"I don't want to overstate it, but there is a danger that, ultimately, this could lead to some civil unrest, particularly in relation to the border," he said.
Before a parliamentary hearing in Dublin, Mr Sheridan said border controls in particular could see gunfire erupting again on the streets.
"It is easy to dismiss it and say that will never happen again but it is still a fragile peace process," he said. "There are already protests along the border.
"The history of this place is that protests can become much more dangerous as this goes on."
The 310-mile border between both jurisdictions on the island of Ireland is set to become a frontier between the UK and the EU.
Prime Minister Theresa May has said there should not be a hard border after Brexit, but Dublin's Foreign Affairs Minister Charlie Flanagan has voiced scepticism over the reassurances.
Mr Sheridan has headed Cooperation Ireland since his shock departure in 2008 from the PSNI, where he was the force's most senior Catholic, and led the fight against serious and organised crime.
Co-operation Ireland has worked to cement cross-border relations.
Mr Sheridan said any moves by the UK Government as it pulls out of the EU that threatens or compromises identities in Northern Ireland needs to be weighed very carefully.
"We have to be aware that it was not that long ago we were in conflict over these issues (of identity)," he said.
"I think the first shots that were fired, were fired at border checkpoints.
"We have to be careful that we don't put anything in place that creates that question of identity for people again."
Leaving the EU itself could raise issues of identity that have not yet been predicted, he said.
Mr Sheridan said nationalists in particular had become "settled" in Northern Ireland, within the context of Europe, after the Good Friday peace accord.
"That is not the same as within the context of the UK," Mr Sheridan added.
Sectarianism remains "alive and well" in the region and much work still needs to be done - and funding is still needed - to bed down the peace process.
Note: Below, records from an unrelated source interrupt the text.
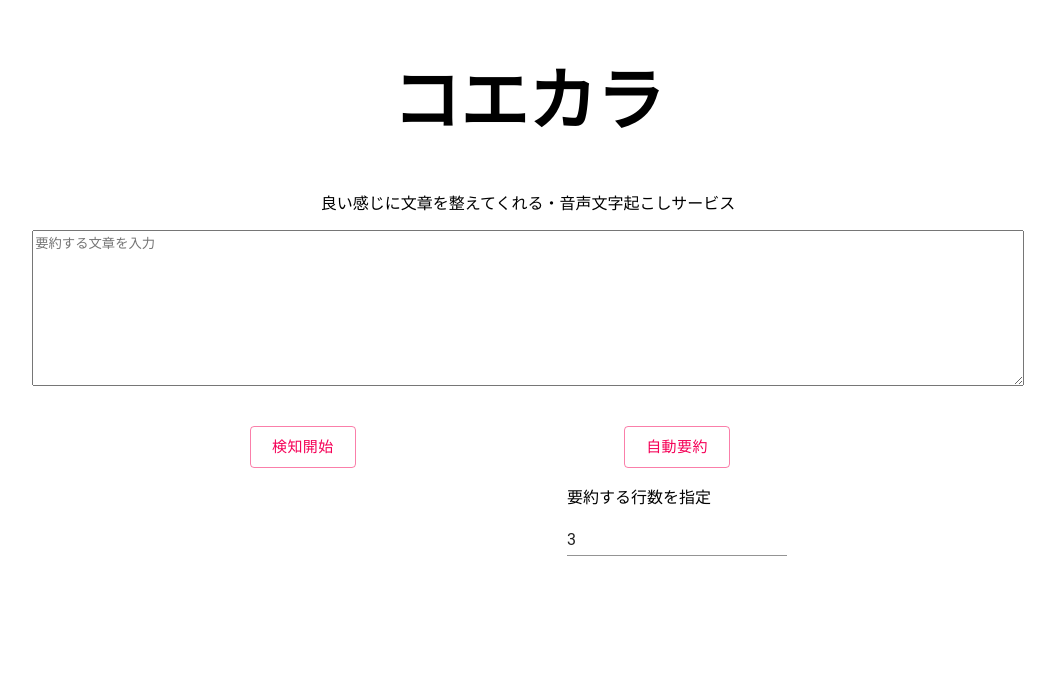
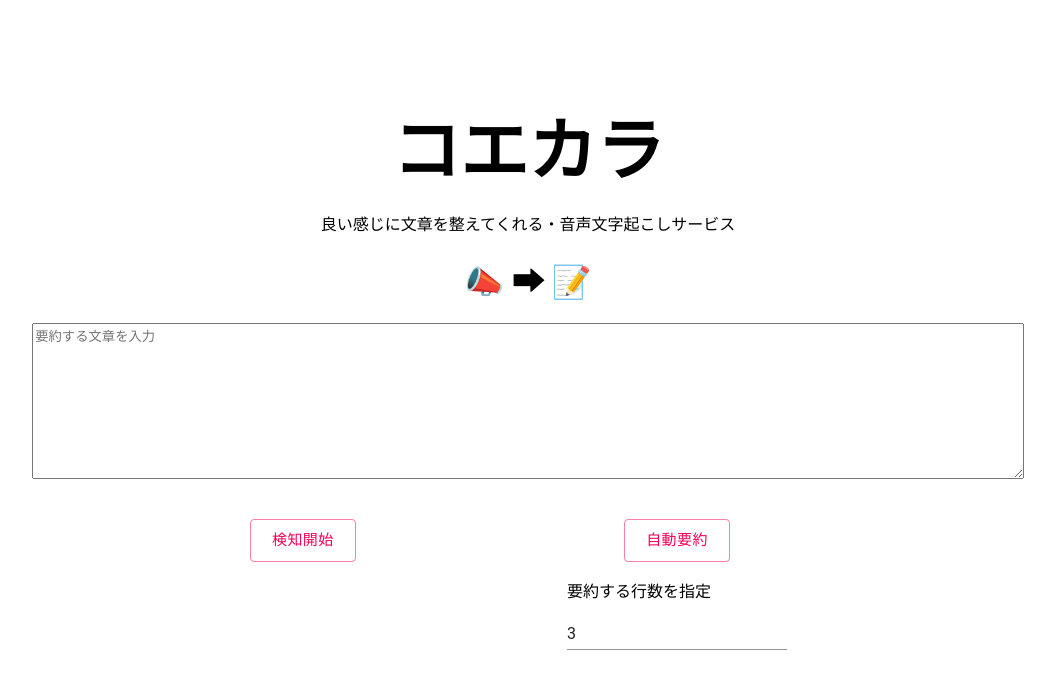
Before and after one commit to coecara/app, a React (Create React App) app: page / in a window 1280 px wide. Shown: the top 678 px of the page, without its empty margins (112-1167 px from the left). Built offline with nearby package versions, Linux system fonts and the light colour scheme.

Commit message:
Add Emoji to title

```diff
--- a/public/index.html
+++ b/public/index.html
@@ -1,5 +1,5 @@
 <!DOCTYPE html>
-<html lang="en">
+<html lang="ja">
   <head>
     <meta charset="utf-8" />
     <link rel="icon" href="%PUBLIC_URL%/favicon.ico" />
@@ -7,7 +7,7 @@
     <meta name="theme-color" content="#000000" />
     <meta
       name="description"
-      content="Web site created using create-react-app"
+      content="良い感じに文章を整えてくれる・音声文字起こしサービス"
     />
     <link rel="apple-touch-icon" href="%PUBLIC_URL%/logo192.png" />
     <!--
@@ -24,7 +24,7 @@
       work correctly both with client-side routing and a non-root public URL.
       Learn how to configure a non-root public URL by running `npm run build`.
     -->
-    <title>React App</title>
+    <title>📣コエカラ📝| 良い感じに文章を整えてくれる・音声文字起こしサービス</title>
   </head>
   <body>
     <noscript>You need to enable JavaScript to run this app.</noscript>
--- a/src/App.tsx
+++ b/src/App.tsx
@@ -9,15 +9,16 @@ import Button from '@material-ui/core/Button';
 function App() {
   const [detecting, setDetecting] = useState(false); // 音声認識ステータス
   return (
-    <div className="App">
+    <div className="App" style={{marginTop: 50 + 'px'}}>
       <Container>
         <Grid container justify="center">
           <header className="App-header">
             <Box textAlign="center">
               <Box fontSize="h4.fontSize">
-                <h1>コエカラ</h1>
+                <h1 style={{marginBottom: 0}}>コエカラ</h1>
               </Box>
               <p>良い感じに文章を整えてくれる・音声文字起こしサービス</p>
+              <h1>📣 ➡ 📝</h1>
             </Box>
           </header>
         </Grid>
```
Also changed, not shown: 2 other files (tests, documents, lock files or other folders).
"We don't see peace as the absence of violence, we see peace as a place where people can learn to live together as citizens," he said.
"Post-conflict that takes considerable time."